As a result, cement consumers are enjoying some of the best prices ever, as producers hanker for new ones in a market that has consistently shown growth in demand.
These downward price movements subsist in a high-inflation environment, which means the only logical justification for the trend is the fight for market share by cement manufacturers.
This low price “dividend” which consumers are reaping is bound to continue, given the bullish talk coming from prospective new entrants. Nigeria’s Dangote Group and CemTech are often mentioned as having set their eyes on the Kenya and East African cement markets.
Currently, there are no duties on imports or exports of cement or clinker between Comesa and EAC members.
EASY TO ENTER MARKET
Imports are reported in the survey as marginal on current form, with clinker, a key raw material in the manufacture of cement, being the main related import landing on the East African shores in material quantities.
Even then, this could change drastically in the face of a reduction in import duties in the region, opening the floodgates to cheap cement from low-cost and State-subsidised producers. Industry estimates put at between 2 to 2.5 MT the amount of cement that can be imported into the Kenyan market.
The purchase of clinker from fellow manufacturers to add on to the imports and smooth over existing capacity shortfalls is a notable trend, especially in the period before 2011. This window is used to meet the demand of Kenyan producers as well as their peers in landlocked Uganda, Rwanda, Burundi and South Sudan.
The ability to import clinker has been cited as one of the reasons new entrants are finding it relatively easy to enter the local market. Even with the scarcity of natural deposits of limestone in most parts of East Africa, any player can build and retain market share by importing clinker.
In any case, there is a big market to be had, most of it beyond Kenya. In addition, massive construction of infrastructure and property are underway in the region.
With price emerging as a key matrix of competition for what is sometimes considered a generic product, the pressure is now on manufacturers to reduce their costs.

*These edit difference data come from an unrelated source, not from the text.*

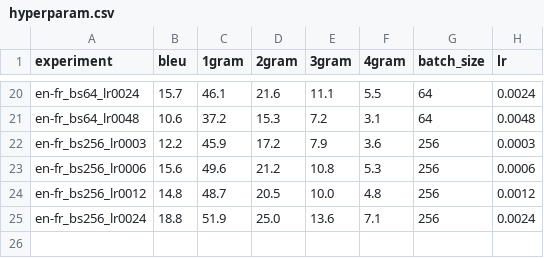
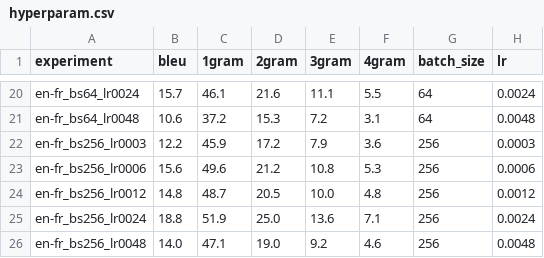
Before and after one commit to yyLeaves/atmt-a3, a CSV file: hyperparam.csv, drawn as a sheet; only a part is shown, gaps mark what is left out.

Commit message:
data

```diff
--- a/hyperparam.csv
+++ b/hyperparam.csv
@@ -25 +25,2 @@ en-fr_bs256_lr0012,14.8,48.7,20.5,10.0,4.8,256,0.0012
 en-fr_bs256_lr0024,18.8,51.9,25.0,13.6,7.1,256,0.0024
+en-fr_bs256_lr0048,14.0,47.1,19.0,9.2,4.6,256,0.0048
```
Also changed, not shown: 1 other file.
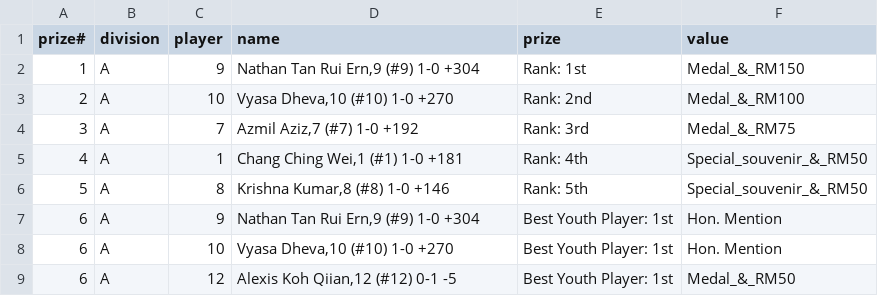
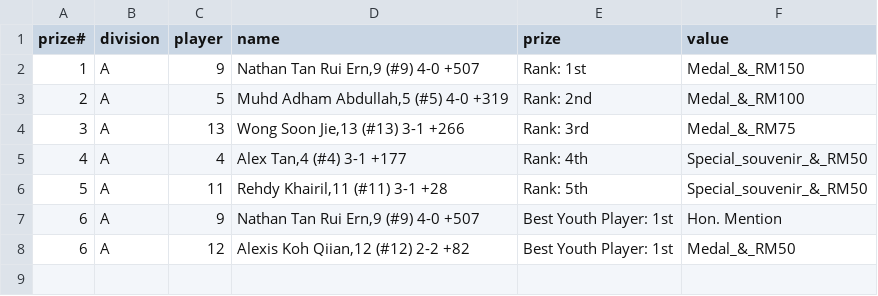
Before and after one commit to philipetan/botb, a CSV file: prizes.csv, drawn as a sheet.

```diff
--- a/prizes.csv
+++ b/prizes.csv
@@ -1,9 +1,8 @@
 "prize#","division","player","name","prize","value"
-"1","A","9","Nathan Tan Rui Ern,9 (#9) 1-0 +304","Rank: 1st","Medal_&_RM150"
-"2","A","10","Vyasa Dheva,10 (#10) 1-0 +270","Rank: 2nd","Medal_&_RM100"
-"3","A","7","Azmil Aziz,7 (#7) 1-0 +192","Rank: 3rd","Medal_&_RM75"
-"4","A","1","Chang Ching Wei,1 (#1) 1-0 +181","Rank: 4th","Special_souvenir_&_RM50"
-"5","A","8","Krishna Kumar,8 (#8) 1-0 +146","Rank: 5th","Special_souvenir_&_RM50"
-"6","A","9","Nathan Tan Rui Ern,9 (#9) 1-0 +304","Best Youth Player: 1st","Hon. Mention"
-"6","A","10","Vyasa Dheva,10 (#10) 1-0 +270","Best Youth Player: 1st","Hon. Mention"
-"6","A","12","Alexis Koh Qiian,12 (#12) 0-1 -5","Best Youth Player: 1st","Medal_&_RM50"
+"1","A","9","Nathan Tan Rui Ern,9 (#9) 4-0 +507","Rank: 1st","Medal_&_RM150"
+"2","A","5","Muhd Adham Abdullah,5 (#5) 4-0 +319","Rank: 2nd","Medal_&_RM100"
+"3","A","13","Wong Soon Jie,13 (#13) 3-1 +266","Rank: 3rd","Medal_&_RM75"
+"4","A","4","Alex Tan,4 (#4) 3-1 +177","Rank: 4th","Special_souvenir_&_RM50"
+"5","A","11","Rehdy Khairil,11 (#11) 3-1 +28","Rank: 5th","Special_souvenir_&_RM50"
+"6","A","9","Nathan Tan Rui Ern,9 (#9) 4-0 +507","Best Youth Player: 1st","Hon. Mention"
+"6","A","12","Alexis Koh Qiian,12 (#12) 2-2 +82","Best Youth Player: 1st","Medal_&_RM50"
```
Also changed, not shown: 11 other files.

A natural stop in this pursuit is energy costs, given that cement manufacturers have some of the highest energy bills in the country.
Such has been the sea-change in the local cement industry that Bamburi Cement Ltd, which before 2009 controlled over 60 per cent of the stakes, has seen its share fall to just around 39 per cent.
EAPCC, in which Lafarge maintains what is largely a financial stake with no operational role, has also seen its market share go down to about 20 per cent from 28 per cent in 2009.
Mr Oloo is a Nairobi-based business analyst and CEO of Think Business (email@example.com)